  • H. Melakeberhan
  • H. Ferris
  • J. M. Dias


The effect of Meloidogyne incognita on growth, general physiological response, and the concentration of reducing and nonreducing sugars at the nematode feeding sites of French Colombard (susceptible) and Thompson Seedless (moderately resistant) Vitis vinifera cultivars was studied up to 2,100 degree-days (DD-base 10 C). Nematode stress dosage, measured as the product of cumulative number of juveniles and females and their total energy (calories) demand, accounted for up to 15 and 10% of the energy assimilated by French Colombard and Thompson Seedless plants, respectively. Total leaf area, total carbon dioxide fixed, transpiration rate, stomatal conductance, and internal leaf CO[sub2] concentration were not affected, but energy assimilated into plant tissue and respiration were decreased by nematode infection in both cultivars.
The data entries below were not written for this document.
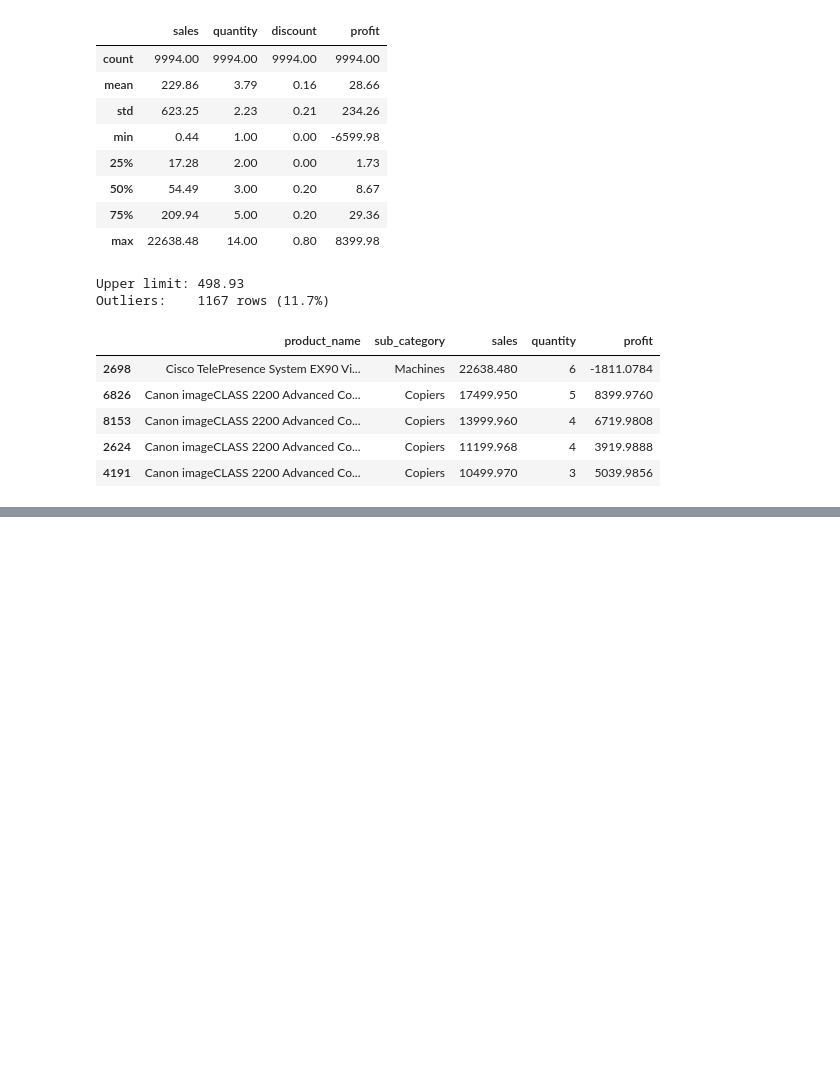
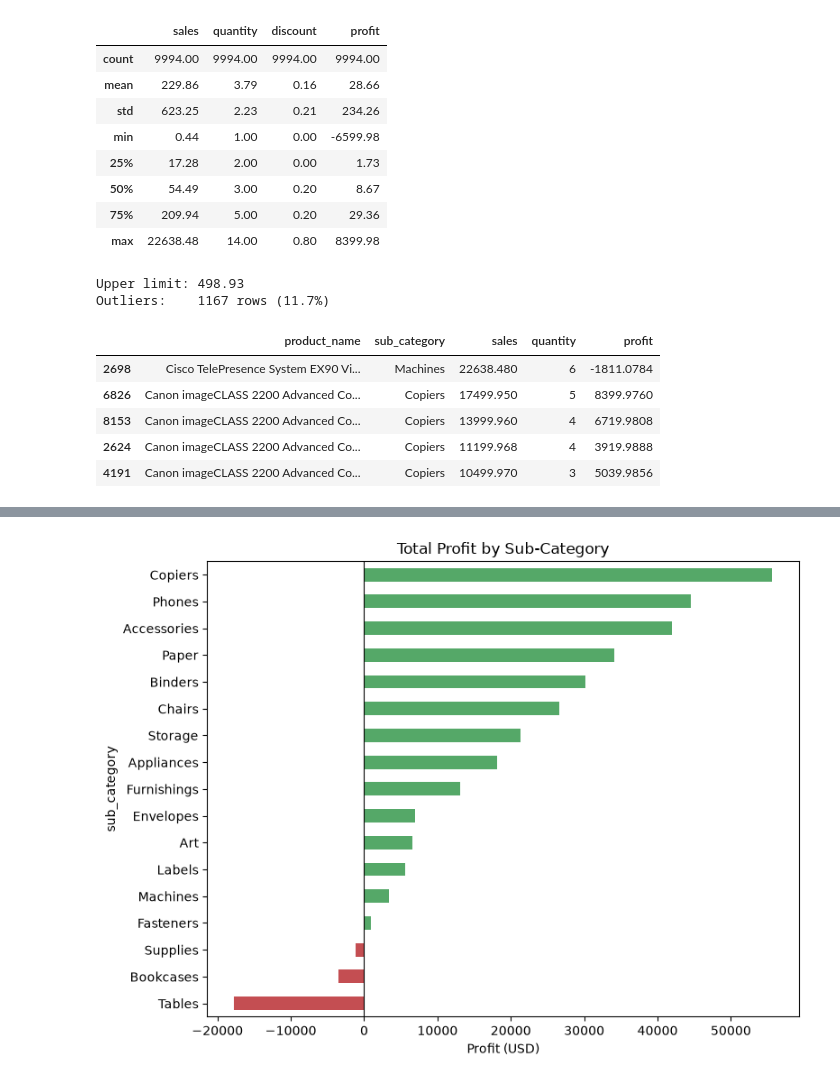
Before and after one commit to Akshay-tr58/sales-data-analysis, a Jupyter notebook: notebooks/01_sales_analysis.ipynb, the cells around one changed output, grey strips where cells are left out. Drawn from its saved outputs; the diff is of its cells as text; code cells hidden in the pictures; blank space fills up the shorter version.

```diff
--- a/notebooks/01_sales_analysis.ipynb
+++ b/notebooks/01_sales_analysis.ipynb
@@ -123,0 +143,12 @@ Outliers:    1167 rows (11.7%)
+# %%
+by_sub = df.groupby("sub_category")["profit"].sum().sort_values()
+
+colors = ["#C44E52" if p < 0 else "#55A868" for p in by_sub]
+by_sub.plot(kind="barh", figsize=(8, 6), color=colors)
+plt.title("Total Profit by Sub-Category")
+plt.xlabel("Profit (USD)")
+plt.axvline(0, color="black", linewidth=0.8)
+plt.tight_layout()
+plt.show()
+# %% [output]
+[figure, added]
```
Also changed, not shown: parts of 6 cells of this notebook, 4 other files.
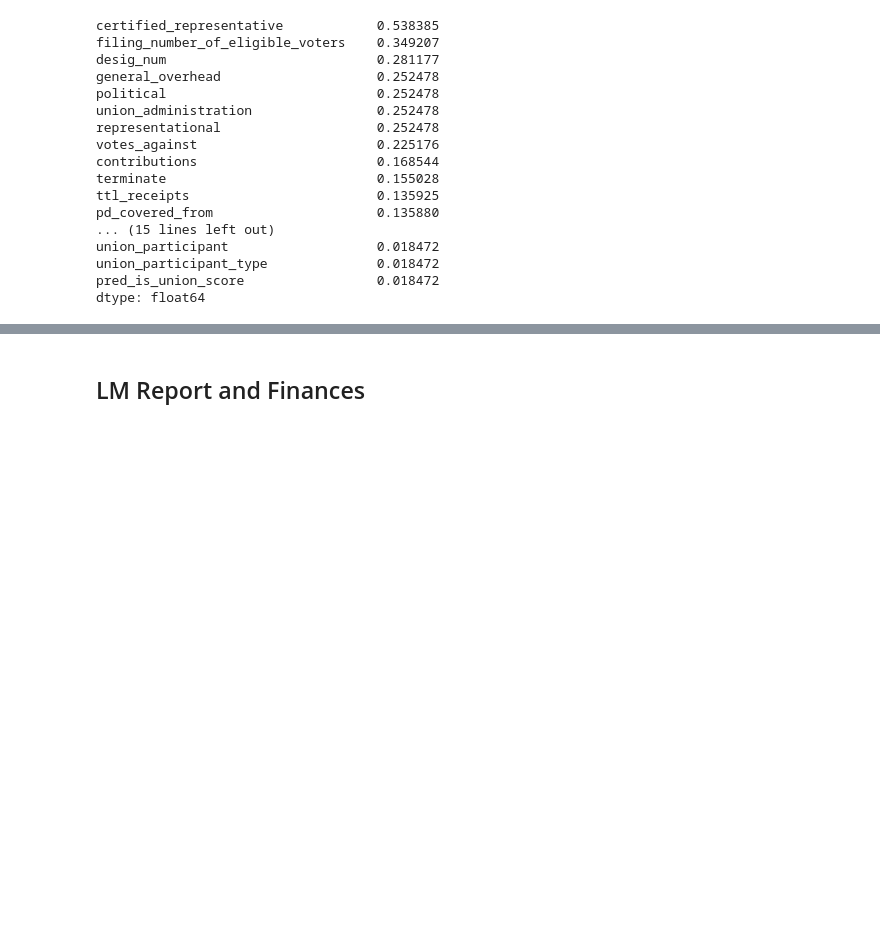
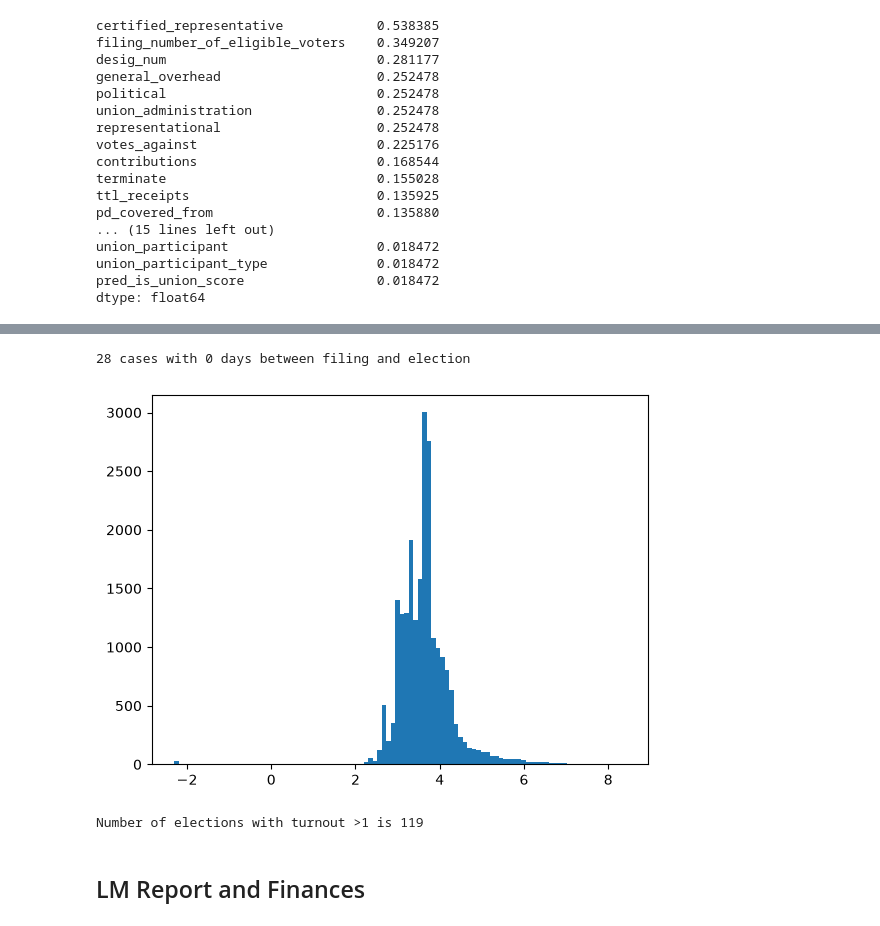
Before and after one commit to peishi/union-elections-modeling, a Jupyter notebook: eda.ipynb, the cells around one changed output, grey strips where cells are left out. Cells and saved outputs as stored; diff of their text form; code cells hidden in the pictures; blank space fills up the shorter version.

```diff
--- a/eda.ipynb
+++ b/eda.ipynb
@@ -153,3 +159,36 @@ dtype: float64
+# %%
+df['days_to_election'] = (df['election_date'] - df['date_filed']).apply(
+    lambda x: int( x / datetime.timedelta(days=1) ) if pd.notna(x) else x
+)
+
+# Miscoded data. Checked 05-RC-244804 and 13-RC-090072 and dates seem like typos.
+# df[df['days_to_election'] < 0][['election_date', 'date_filed', 'case_number']]
+
+df['days_to_election'].describe()
+
+# Need to take log of these since many extreme values. Any elections with 0 days between filing and election?
+print(f"{sum(df['days_to_election'] == 0)} cases with 0 days between filing and election")
+
+plt.hist(np.log(df['days_to_election'] + 0.1), bins=100)
+plt.show()
+# %% [output]
+28 cases with 0 days between filing and election
+[figure, added]
+# %%
+# Turnout
+
+nonzero = df['filing_number_of_eligible_voters'] > 0
+df['total_votes'] = df['votes_for_union'] + df['votes_against']
+df.loc[nonzero, 'turnout'] = df.loc[nonzero, 'total_votes'] / df.loc[nonzero, 'filing_number_of_eligible_voters']
+
+# Number of elections with turnout greater than 1
+print(f"Number of elections with turnout >1 is {sum(df[df['turnout'].notna()]['turnout'] > 1)}")
+df[df['turnout'] > 1][['total_votes', 'filing_number_of_eligible_voters']]
+
+invalid = df['turnout'] > 1
+df.loc[invalid, 'turnout'] = None
+# %% [output]
+Number of elections with turnout >1 is 119
 # %% [markdown]
 ## LM Report and Finances
 # %%
```
Also changed, not shown: parts of 3 cells of this notebook, 1 other file.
Energy consumed by nematodes accounted for most of the difference in total energy assimilated between infected and uninfected plants on French Colombard but not on Thompson Seedless, suggesting that the resistant cultivar may be using more energy to curtail the nematode's activity. Nematodes did not affect the concentration of reducing sugars, but the concentration of nonreducing sugars increased in French Colombard and decreased in Thompson Seedless. This indicates that there was more translocation of photosynthate to the feeding sites of the susceptible than to those of the resistant cultivar, and may explain why M. incognita causes more damage to French Colombard than to Thompson Seedless. Key words: assimilation, energy partitioning, Meloidogyne incognita, nematode energy demand, photosynthesis, respiration, sugar, Vitis vinifera.